Wild Life In Jordan
The reserve is located in the central highlands of the southern part of Jordan valley. It lies between Wadi Zarqa Ma’in, the northern border of the reserve and Wadi Shegeig the southern border of the reserve. The western border of the reserve lies on the Dead Sea Road, which is the lowest depression of the earth, 420 m below the sea level.
The reserve includes a system of mountains and wadis extending from the rift valley escarpment to the Dead Sea Shores. The Rift Valley escarpment drops abruptly from the edge of the gently undulating, basalt-crapped highland plateau (the rain-fed wheat fields at the heart of the ancient kingdom of Moab), with altitude and rainfall decreasing from east to west. At the higher altitude, the escarpment terran is composed of rounded, relatively ‘smooth’ spurs and promontories which descend gently westwards, and which are dissected by numerous, steep but smooth-sided valleys. At the lower altitudes, the escarpment terrain is much more broken and uneven. At all levels, there are cliffs, but these are largest and most impressive at the lowest altitudes, especially at the terminal gorge of Wadi Mujib just before it reaches the Dead Sea and the area where Wadi Hidan runs through the basalt outcrop.

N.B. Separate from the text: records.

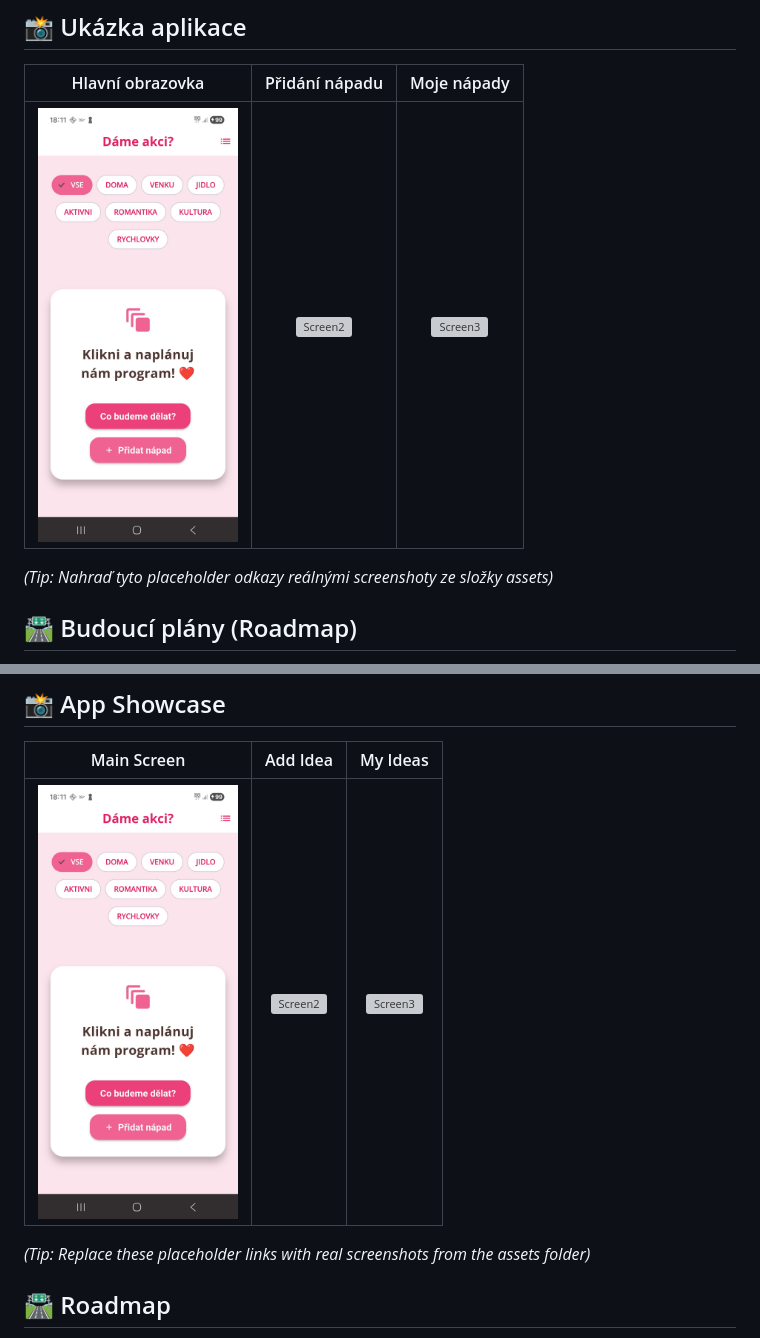
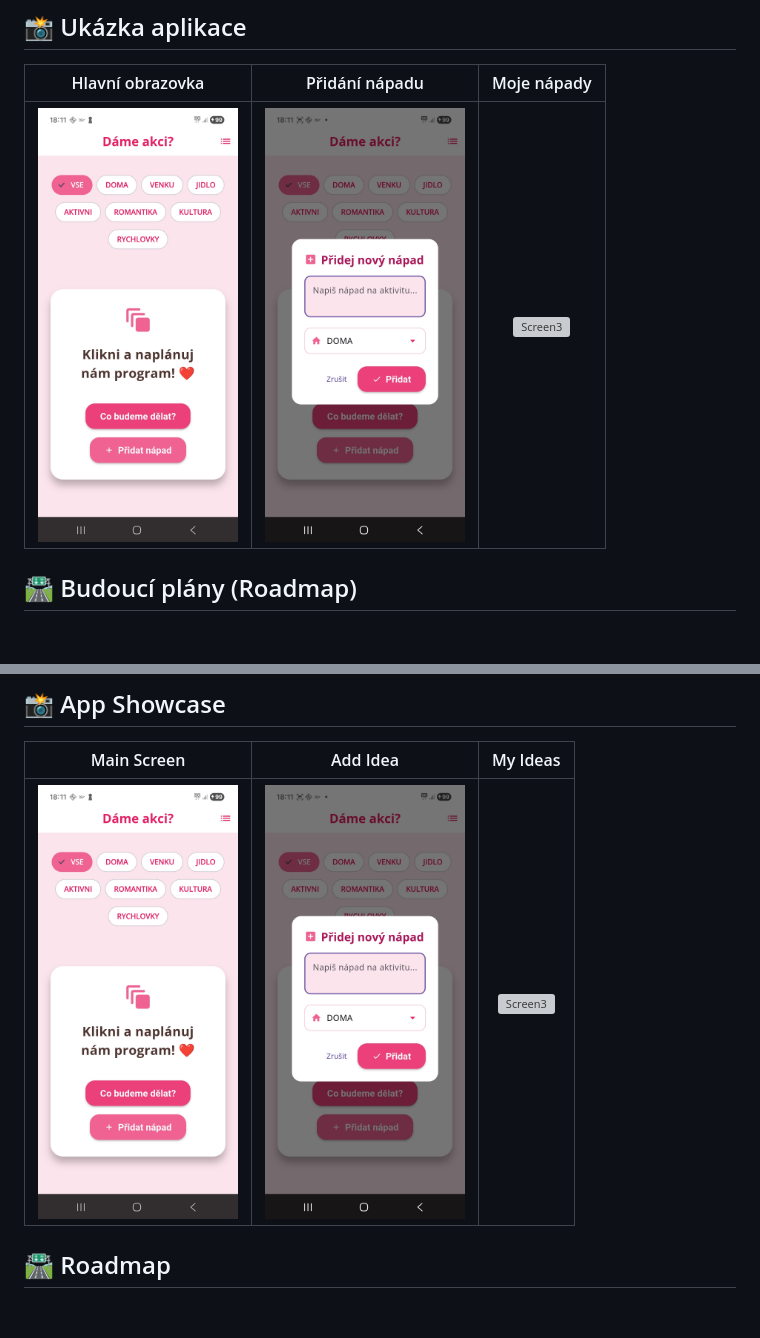
Before and after one commit to hrosicka/great-weekend, a Markdown page: README.md, 2 parts joined by grey strips. GitHub-like rendering; blank space fills up the shorter version; grey boxes are pictures that could not be loaded.

Commit message:
Update app showcase images in README.md
Replaced placeholder images with actual image links for the app showcase in both Czech and English sections.

```diff
--- a/README.md
+++ b/README.md
@@ -37,8 +37,7 @@ Aplikace pro Android vytvořená ve Flutteru, která slouží jako osobní gener
 ## 📸 Ukázka aplikace
 | Hlavní obrazovka | Přidání nápadu | Moje nápady |
 | :---: | :---: | :---: |
-| <img src="https://github.com/hrosicka/great-weekend/blob/master/assets/main_pic.jpg?raw=true" width="200"> | ![Screen2](https://via.placeholder.com/200x400?text=Add+Idea) | ![Screen3](https://via.placeholder.com/200x400?text=List+View) |
-*(Tip: Nahraď tyto placeholder odkazy reálnými screenshoty ze složky assets)*
+| <img src="https://github.com/hrosicka/great-weekend/blob/master/assets/main_pic.jpg?raw=true" width="200"> | <img src="https://github.com/hrosicka/great-weekend/blob/master/assets/add_idea_pic.jpg?raw=true" width="200"> | ![Screen3](https://via.placeholder.com/200x400?text=List+View) |
 
 ## 🛣️ Budoucí plány (Roadmap)
 - [ ] Přidání kategorií (např. Doma, Venku).
@@ -88,8 +87,7 @@ An Android application built with Flutter that serves as a personal idea generat
 ## 📸 App Showcase
 | Main Screen | Add Idea | My Ideas |
 | :---: | :---: | :---: |
-| <img src="https://github.com/hrosicka/great-weekend/blob/master/assets/main_pic.jpg?raw=true" width="200"> | ![Screen2](https://via.placeholder.com/200x400?text=Add+Idea) | ![Screen3](https://via.placeholder.com/200x400?text=List+View) |
-*(Tip: Replace these placeholder links with real screenshots from the assets folder)*
+| <img src="https://github.com/hrosicka/great-weekend/blob/master/assets/main_pic.jpg?raw=true" width="200"> | <img src="https://github.com/hrosicka/great-weekend/blob/master/assets/add_idea_pic.jpg?raw=true" width="200"> | ![Screen3](https://via.placeholder.com/200x400?text=List+View) |
 
 ## 🛣️ Roadmap
 - [ ] Add categories (e.g., At Home, Outdoors).
```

The reserve is located within two Governorates: Madaba and Kerak. A population of 128,495 inhabits Madaba. While the later is inhabited by 202,570. Both Governorates constitute 6.57% of the total population of Jordan. A cluster of villages surrounds the reserve location with a total population of 14, 319.